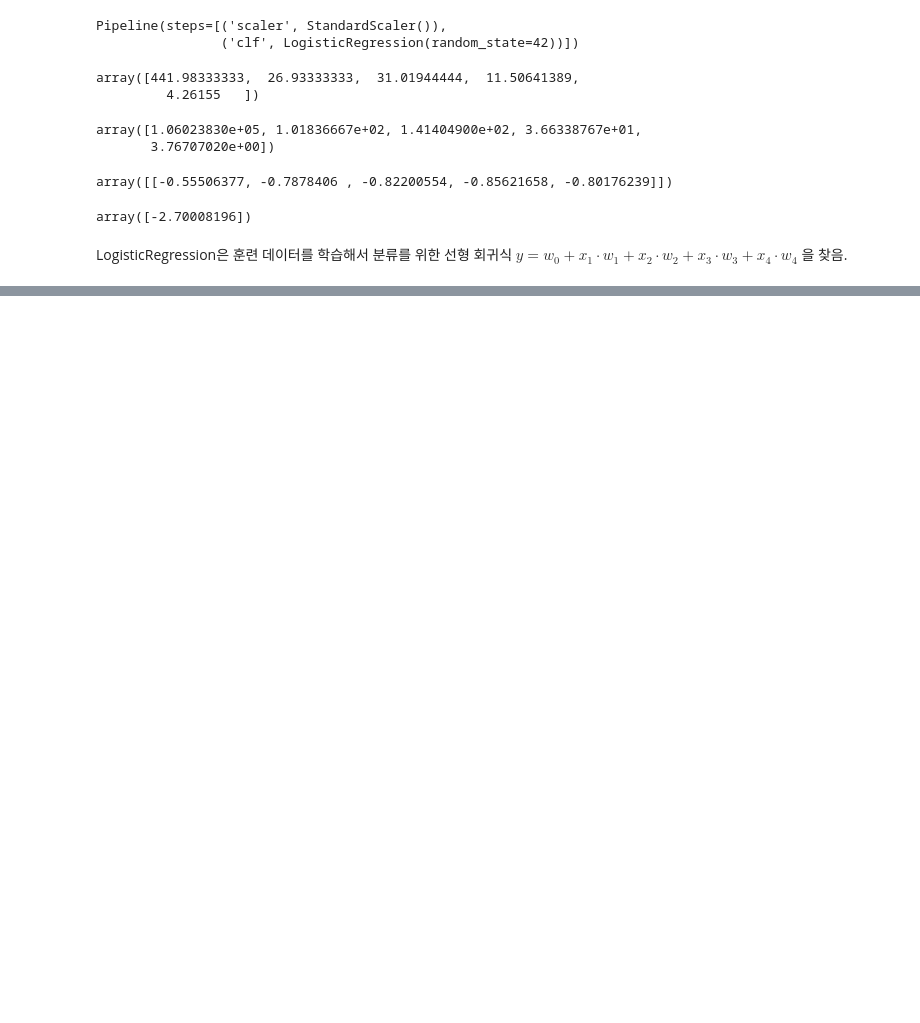
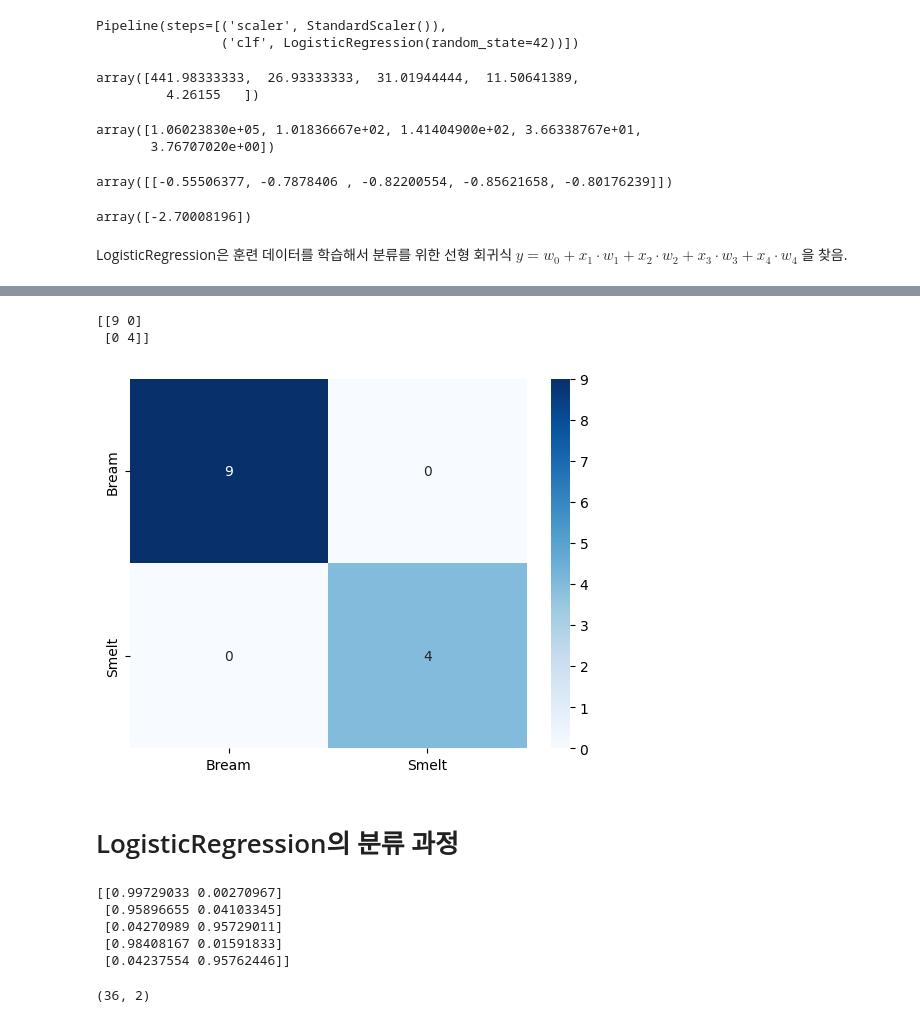
Before and after one commit to JakeOh/202605_BD57, a Jupyter notebook: lab_ml/ml08_logistic_regression.ipynb, the cells around one changed output, grey strips where cells are left out. Saved outputs shown, nothing was run; the diff lists cells and outputs as text; code cells hidden in the pictures; blank space fills up the shorter version.

Commit message:
LogisticRegression 훈련, 예측, 평가

```diff
--- a/lab_ml/ml08_logistic_regression.ipynb
+++ b/lab_ml/ml08_logistic_regression.ipynb
@@ -147,0 +203,2 @@ $ y = w_0 + x_1 \cdot w_1 + x_2 \cdot w_2 + x_3 \cdot w_3 + x_4 \cdot w_4 $
+# %%
+test_pred = pipe.predict(X=x_test)  # 테스트 셋 (도미/빙어) 예측값
@@ -147,0 +227,27 @@ $ y = w_0 + x_1 \cdot w_1 + x_2 \cdot w_2 + x_3 \cdot w_3 + x_4 \cdot w_4 $
+# %%
+test_cm = confusion_matrix(y_true=y_test, y_pred=test_pred)
+print(test_cm)
+# %% [output]
+[[9 0]
+ [0 4]]
+# %%
+sns.heatmap(data=test_cm, cmap='Blues', annot=True,
+            xticklabels=target_names, yticklabels=target_names)
+plt.show()
+# %% [output]
+[figure, added]
+# %% [markdown]
+# LogisticRegression의 분류 과정
+# %%
+train_pred_pr = pipe.predict_proba(X=x_train)  # 훈련 셋 예측(도미 vs 빙어) 확률
+print(train_pred_pr[:5])
+# %% [output]
+[[0.99729033 0.00270967]
+ [0.95896655 0.04103345]
+ [0.04270989 0.95729011]
+ [0.98408167 0.01591833]
+ [0.04237554 0.95762446]]
+# %%
+train_pred_pr.shape  #> (36, 2) = (n_samples, n_probabilities)
+# %% [output]
+(36, 2)
```
Also changed, not shown: parts of 15 cells of this notebook.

****

Assigned task: All lines above that include the word "ipynb" must be copied into the answer.

Result of this exercise:
Before and after one commit to JakeOh/202605_BD57, a Jupyter notebook: lab_ml/ml08_logistic_regression.ipynb, the cells around one changed output, grey strips where cells are left out. Saved outputs shown, nothing was run; the diff lists cells and outputs as text; code cells hidden in the pictures; blank space fills up the shorter version.
--- a/lab_ml/ml08_logistic_regression.ipynb
+++ b/lab_ml/ml08_logistic_regression.ipynb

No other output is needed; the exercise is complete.